The president’s speech in Dallas this week was an excellent performance of a difficult task. There was just one point where I thought he missed it.
Why would Psalms and Cormac McCarthy's novel Blood Meridian pop into my head?
Balancing political realism with an openness to grace is not easy. But Arendt and Kiess propose just such a balance, so that “politics becomes the art of being born.”
Fleming Rutledge's magnum opus is many things: a look at the ways the death of Christ has been interpreted, an argument that the how of his death matters, and a protest against Christianity-light.
At CNN’s Belief Blog, John Blake offers four warning signs of when religious beliefs become evil. These include absolutism, charismatic leaders, apocalypticism, and the end justifying the means. He notes that “the line between good religion and evil religion is thin, and it’s easy to make self-righteous assumptions.”
Mark's account of the beheading of John the Baptist is a sordid tale of anger and revenge, resentment and death. Jesus is never even mentioned. The key to understanding why this sorry saga shows up where it does in Mark's Gospel is its relation both to the growing fame of Jesus and the success of his disciples. John's death foreshadows Jesus' death and the deaths of many of the early followers.

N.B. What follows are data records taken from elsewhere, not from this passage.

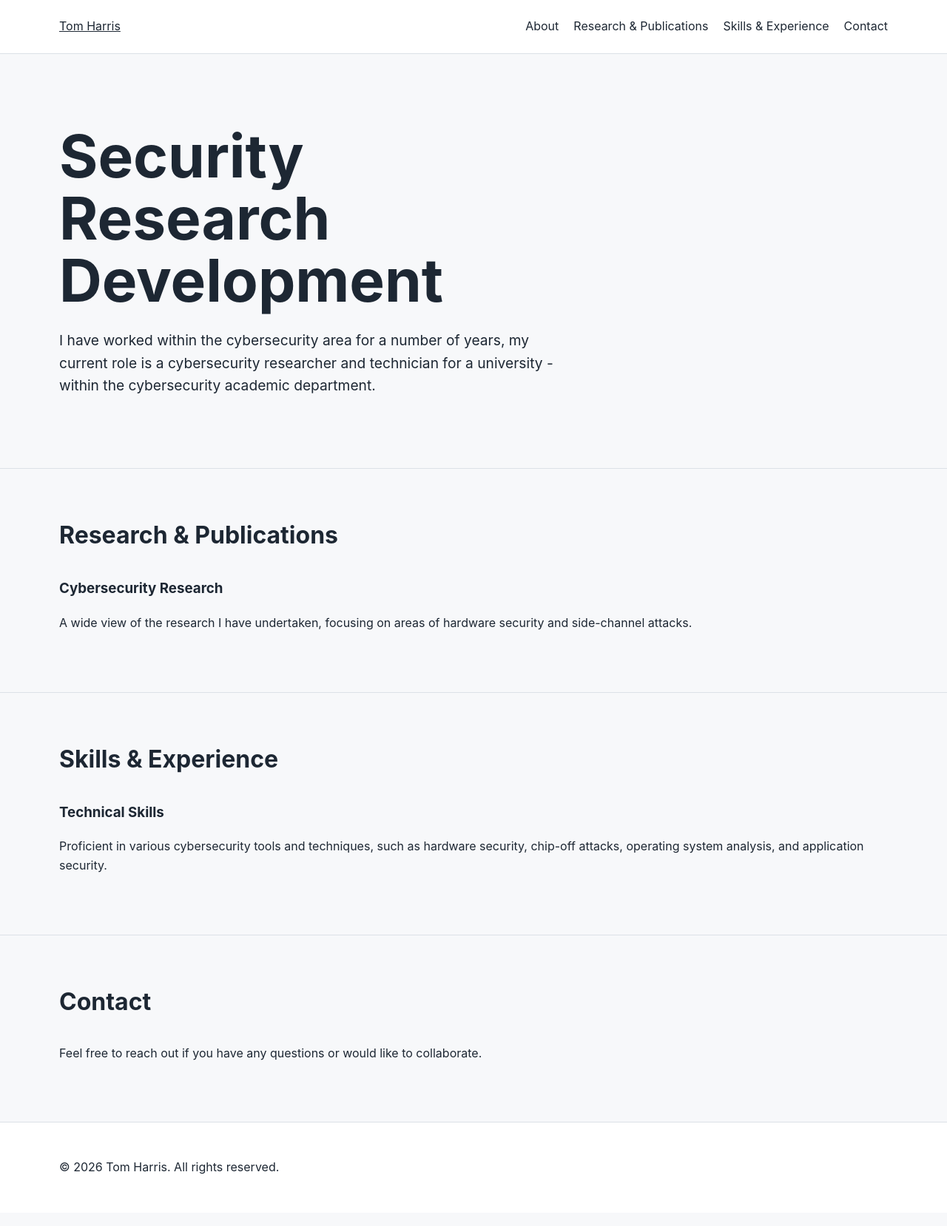
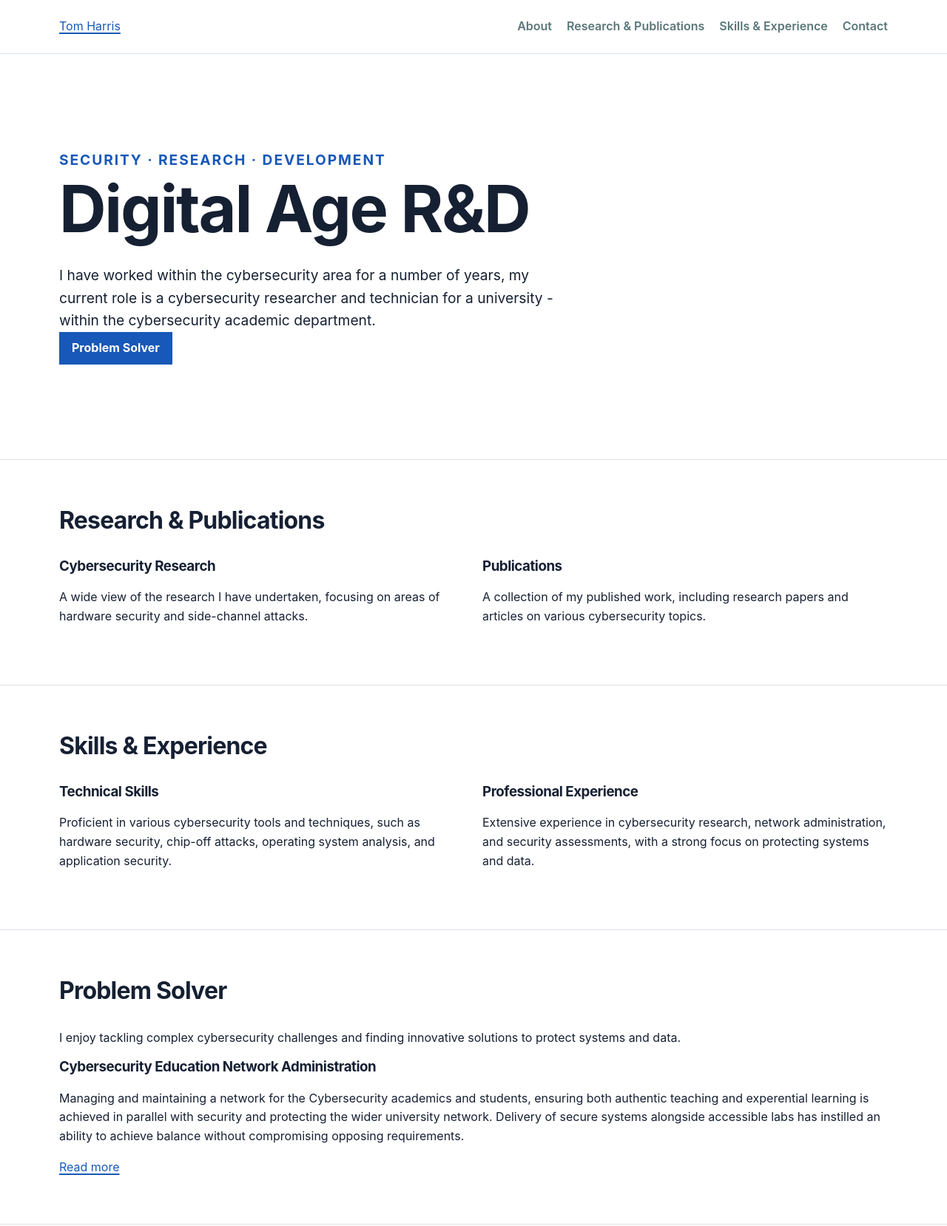
Before and after one commit to tomisee/quantom, a website: page public/index.html in a window 1280 px wide. Shown: the top 1658 px of the page at 74% size. Drawn offline with Linux system fonts and the light colour scheme.

Commit message:
Completed partial styling, todo left in styles.css

```diff
--- a/public/assets/styles.css
+++ b/public/assets/styles.css
@@ -14,18 +14,36 @@
         "Segoe UI",
         sans-serif;
 
-    color: #1d2733;
-    background-color: #f7f8fa;
+    --colour-page: #f4f7fb;
+    --colour-surface: #ffffff;
+    --colour-text: #162033;
+    --colour-muted: #597679;
+    --colour-border: #d8e0ea;
+
+    --colour-accent: #1858b8;
+    --colour-accent-strong: #10458f;
+    --colour-accent-soft: #e8f0fd;
+
+    --radius-small: 0..5rem;
+    --radius-large: 1rem;
+
+    --shadow-card:
+        0 1px 2px rgb(15 23 42 / 6%),
+        0 10px 30px rgb(15 23 42 / 7%);
+
+    color: var(--colour-text);
+    background-color: var(--colour-page);
 
     line-height: 1.6;
 }
 
-body {
-    margin: 0;
+html {
+    scroll-behavior: smooth;
 }
 
-a {
-    color: inherit;
+body {
+    min-height: 100vh;
+    margin: 0;
 }
 
 img {
@@ -33,14 +51,75 @@ img {
     max-width: 100%;
 }
 
+h1,
+h2,
+h3 {
+    margin-block-start: 0;
+
+    color: var(--colour-text);
+
+    line-height: 1.15;
+    letter-spacing: -0.025em;
+    text-wrap: balance;
+}
+
+p {
+    margin-block-start: 0;
+}
+
+a {
+    color: var(--colour-accent);
+
+    text-decoration-thickness: 0.1em;
+    text-underline-offset: 0.2em;
+}
+
+a:hover {
+    color: var(--colour-accent-strong);
+}
+
+a:focus-visible,
+button:focus-visible {
+    outline: 3px solid var(--colour-accent);
+    outline-offset: 4px;
+}
+
+/* Accessibility styles */
+.skip-link {
+    position: fixed;
+    top: 1rem;
+    left: 1rem;
+    z-index: 100;
+
+    padding: 0.75rem 1rem;
+
+    border-radius: var(--radius-small);
+
+    color: #ffffff;
+    background-color: var(--colour-accent-strong);
+
+    font-weight: 700;
+    text-decoration: none;
+
+    transform: translateY(-200%);
+}
+
+.skip-link:focus {
+    transform: translateY(0);
+}
+
+
+/* Shared layout styles */
 .container {
     width: min(100% - 2rem, 70rem);
     margin-inline: auto;
 }
 
+/* Header styles */
+
 .site-header {
-    border-bottom: 1px solid #dce1e7;
-    background-color: #ffffff;
+    border-bottom: 1px solid var(--colour-border);
+    background-color: var(--colour-surface);
 }
 
 .site-header__inner {
@@ -53,7 +132,9 @@ img {
 }
 
 .site-title {
-    font-weight: 700;
+    color: var(--colour-text);
+
+    font-weight: 750;
     text-decoration: none;
 }
 
@@ -68,24 +149,117 @@ img {
 }
 
 .primary-navigation a {
+    color: var(--colour-muted);
+
+    font-weight: 600;
     text-decoration: none;
 }
 
 .primary-navigation a:hover {
-    text-decoration: underline;
+    color: var(--colour-accent);
 }
 
+/* Hero section styles */
+
 .hero {
-    padding-block: 6rem;
+    padding-block: clamp(4rem, 10vw, 8rem);
+}
+
+.eyebrow,
+.card__category {
+    margin-bottom: 0.75rem;
+
+    color: var(--colour-accent);
+
+    font-size: 0.8rem;
+    font-weight: 750;
+    letter-spacing: 0.1em;
+    text-transform: uppercase;
 }
 
 .hero h1 {
-    max-width: 14ch;
-    margin-block: 0 1.5rem;
+    max-width: 15ch;
+    margin-bottom: 1.5rem;
 
-    font-size: clamp(2.5rem, 7vw, 5rem);
-    line-height: 1.05;
+    font-size: clamp(2.75rem, 8vw, 5.5rem);
 }
+
+.hero__intro {
+    max-width: 44rem;
+    margin-bottom: 2rem;
+
+    color: var(--colour-muted);
+
+    font-size: clamp(1.05rem, 2vw, 1.25rem);
+}
+
+.hero__actions {
+    display: flex;
+    flex-wrap: wrap;
+    gap: 0.75rem;
+}
+
+/* Buttons */
+
+.button {
+    display: inline-flex;
+    align-items: center;
+    justify-content: center;
+
+    min-height: 2.75rem;
+    padding: 0.65rem 1rem;
+
+    border: 1px solid transparent;
+    border-radius: var(--radius-small);
+
+    font-weight: 700;
+    line-height: 1.2;
+    text-decoration: none;
+}
+
+.button--primary {
+    color: #ffffff;
+    background-color: var(--colour-accent);
+}
+
+.button--primary:hover {
+    color: #ffffff;
+    background-color: var(--colour-accent-strong);
+}
+
+.button--secondary {
+    border-color: var(--colour-border);
+
+    color: var(--colour-text);
+    background-color: var(--colour-surface);
+}
+
+.button--secondary:hover {
+    border-color: var(--colour-accent);
+
+    color: var(--colour-accent);
+}
+
+/* content sections
+TODO */
+
+/* cardstyles
+TODO*/
+
+/*footer styles
+TODO*/
+
+/*responsive behaviour
+TODO*/
+
+/*reduced motion
+TODO*/
+
+
+
+
+
+
 
 .hero p {
     max-width: 42rem;
--- a/public/index.html
+++ b/public/index.html
@@ -1,29 +1,27 @@
 <!doctype html>
 <html lang="en-GB">
+
 <head>
     <meta charset="utf-8">
-        <meta
-            name="viewport"
-            content="width=device-width, initial-scale=1"
-        >
+    <meta name="viewport" content="width=device-width, initial-scale=1">
 
     <title>Tom Harris | Cybersecurity Researcher</title>
 
-        <meta
-            name="description"
-            content="Tom Harris is a cybersecurity technician and research, currently undertaking a PhD in Cybersecurity at the University of South Wales. This is a portfolio of his work and research."
-        >
+    <meta name="description"
+        content="Tom Harris is a cybersecurity technician and research, currently undertaking a PhD in Cybersecurity at the University of South Wales. This is a portfolio of his work and research.">
 
     <link rel="stylesheet" href="/assets/styles.css">
 </head>
+
 <body>
     <header class="site-header">
+        <a class="skip-link" href="#main-content">
+            Skip to main content
+        </a>
         <div class="container site-header__inner">
             <a href="/">Tom Harris</a>
 
-                <nav
-                    class="primary-navigation"
-                    aria-label="Primary Navigation">
+            <nav class="primary-navigation" aria-label="Primary Navigation">
                 <ul>
                     <li><a href="#about">About</a></li>
                     <li><a href="#research_publications">Research & Publications</a></li>
@@ -34,14 +32,27 @@
         </div>
     </header>
 
-        <main>
+    <main id="main-content">
         <section id="about" class="hero">
             <div class="container">
-                    <h1>Security<span style = "display: block;"></span>Research<span style = "display: block;"></span>Development</h1>
+                <p class="eyebrow">
+                    Security · Research · Development
+                </p>
+
+                <h1>
+                    Digital Age R&D
+                </h1>
 
                 <p>
-                        I have worked within the cybersecurity area for a number of years, my current role is a cybersecurity researcher and technician for a university - within the cybersecurity academic department.
+                    I have worked within the cybersecurity area for a number of years, my current role is a
+                    cybersecurity researcher and technician for a university - within the cybersecurity academic
+                    department.
                 </p>
+                <div class="hero__actions">
+                    <a class="button button--primary" href="#problem_solver">
+                        Problem Solver
+                    </a>
+                </div>
             </div>
         </section>
 
@@ -52,7 +63,15 @@
                     <article class="card">
                         <h3>Cybersecurity Research</h3>
                         <p>
-                            A wide view of the research I have undertaken, focusing on areas of hardware security and side-channel attacks.
+                            A wide view of the research I have undertaken, focusing on areas of hardware security and
+                            side-channel attacks.
+                        </p>
+                    </article>
+                    <article class="card">
+                        <h3>Publications</h3>
+                        <p>
+                            A collection of my published work, including research papers and articles on various
+                            cybersecurity topics.
                         </p>
                     </article>
                 </div>
@@ -65,10 +84,40 @@
                     <article class="card">
                         <h3>Technical Skills</h3>
                         <p>
-                                Proficient in various cybersecurity tools and techniques, such as hardware security, chip-off attacks, operating system analysis, and application security.
+                            Proficient in various cybersecurity tools and techniques, such as hardware security,
+                            chip-off attacks, operating system analysis, and application security.
+                        </p>
+                    </article>
+                    <article class="card">
+                        <h3>Professional Experience</h3>
+                        <p>
+                            Extensive experience in cybersecurity research, network administration, and security
+                            assessments, with a strong focus on protecting systems and data.
                         </p>
                     </article>
                 </div>
+            </div>
+        </section>
+
+        <section id="problem_solver" class="section">
+            <div class="container">
+                <h2>Problem Solver</h2>
+                <p>
+                    I enjoy tackling complex cybersecurity challenges and finding innovative solutions to protect
+                    systems and data.
+                </p>
+                <article class="card">
+
+                    <h3>Cybersecurity Education Network Administration</h3>
+
+                    <p>
+                        Managing and maintaining a network for the Cybersecurity academics and students, ensuring both authentic teaching and experential learning is achieved in parallel with security and protecting the wider university network. Delivery of secure systems alongside accessible labs has instilled an ability to achieve balance without compromising opposing requirements.
+                    </p>
+
+                    <a class="card__link" href="#">
+                        Read more
+                    </a>
+                </article>
             </div>
         </section>
 
@@ -88,4 +137,5 @@
         </div>
     </footer>
 </body>
+
 </html>
```
Lines whose indentation alone changed are shown as unchanged.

The writer of Ephesians interprets what is happening to a person entering the Christian life.